All of us student civil rights workers thought that Daniel Harrell and his wife Juanita were the most glamorous couple in Wilcox County during the summer of 1965. Everyone agreed Juanita was as smart as she was beautiful. They both had been to college at Tuskegee Institute but could communicate with country folk and young children as easily as with northern college students.
According to their son Eddie, Juanita caught Valley Fever during a trip to California to visit relatives before he was born and died when he was scarcely a year old. Long time resident retired teacher Kate Charley told me, “Dan was one of the stalwarts who got things moving and organized. Juanita died young; it was very sad; they had a young son. Dan died in a terrible tragedy. There was a little black nightclub. Dan was in there trying to get people to come to some activity for the Movement and he got shot. They said it was a personal dispute, but I don’t believe that. We heard that there were some whites who got blacks to do their dirty business for them.”

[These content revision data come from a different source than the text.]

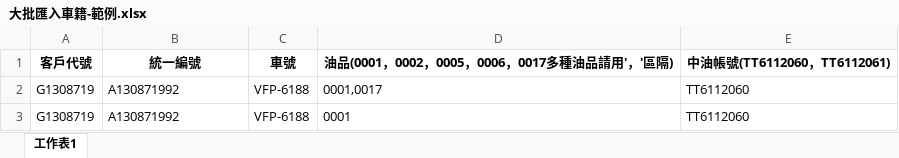
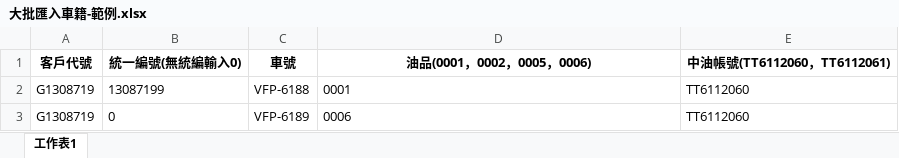
Before and after one commit to mitwitCTC/G-Tai, an Excel workbook: src/assets/大批匯入車籍-範例.xlsx, sheet 工作表1, drawn as a sheet; values as stored, in another font and other column widths than the file's, no borders; the diff names each change by its address in the sheet, - before the commit and + after, or states it on an @@ line.

```diff
--- a/src/assets/大批匯入車籍-範例.xlsx (sheet 工作表1)
+++ b/src/assets/大批匯入車籍-範例.xlsx (sheet 工作表1)
-B1: 統一編號
+B1: 統一編號(無統編輸入0)
-D1: 油品(0001，0002，0005，0006，0017多種油品請用'，'區隔)
+D1: 油品(0001，0002，0005，0006)
-B2 (統一編號(無統編輸入0)): A130871992
+B2 (統一編號(無統編輸入0)): 13087199
-D2 (油品(0001，0002，0005，0006)): 0001,0017
+D2 (油品(0001，0002，0005，0006)): 0001
-B3 (統一編號(無統編輸入0)): A130871992
+B3 (統一編號(無統編輸入0)): 0
-C3 (車號): VFP-6188
+C3 (車號): VFP-6189
-D3 (油品(0001，0002，0005，0006)): 0001
+D3 (油品(0001，0002，0005，0006)): 0006
```
Also changed, not shown: 4 other files.
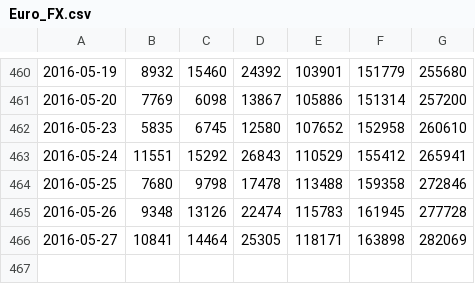
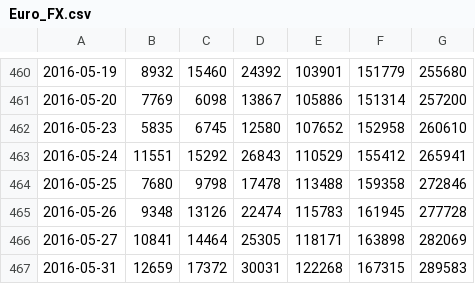
Before and after one commit to casper/proptime, a CSV file: work/Euro_FX.csv, drawn as a sheet; only a part is shown, gaps mark what is left out; the diff names each change by its address in the sheet, - before the commit and + after, or states it on an @@ line.

```diff
--- a/work/Euro_FX.csv
+++ b/work/Euro_FX.csv
+row 467: 2016-05-31 | 12659 | 17372 | 30031 | 122268 | 167315 | 289583
```
Also changed, not shown: work/Australian_Dollar.csv, work/British_Pound.csv, 17 other files.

As SCLC staff and as a private citizen, Dan gave his all to try to improve the lives of black folks in Wilcox County from early 1964 until his murder in 1979, shortly after he lost an election for county commissioner that they say was rigged . Most people who recall Dan and Juanita agree that they were major leaders, organizers and teachers, Many feel that their tragic deaths eclipsed other, better memories.
Cleo “Sandy” Brooks, minister and realtor in Coy recalled Dan in 2009. “Dan and I worked in 1971 and 1972 to fight for better schools; they were in sorry shape. We boycotted all the public schools until the state came in to take over. We closed that segregated system down.
“Dan accomplished a lot more than he gets credit for. He was able build a lot of homes through the Federal Housing Authority project. I am still trying to work to expand on that. Did you know that we formed the Coy Land Movement and bought forty acres that is still held in the name of SCLC? I live in one of those houses and there are other tracts all over the Coy area. In 1965, President Lyndon Johnson gave an award to us for building housing for blacks in our community. Coy really was the epicenter of the Wilcox County Civil Rights Movement. We had more people on the bridge on Bloody Sunday than any other community and that’s a fact. No one knows that.” – Cleo Brooks (d. 2010)
Dan treated my then boyfriend Bob like a son and at the end of our summer project, they asked both of us to stay. We debated but believed that the time had come for white folks to leave The Movement and so with deep regret, we left two of the bravest and best civil rights leaders we had the privilege of working with. They live on in our hearts and that of their families.
© Maria Gitin 2012 all rights reserved, excerpt from This Bright Light of Ours 1965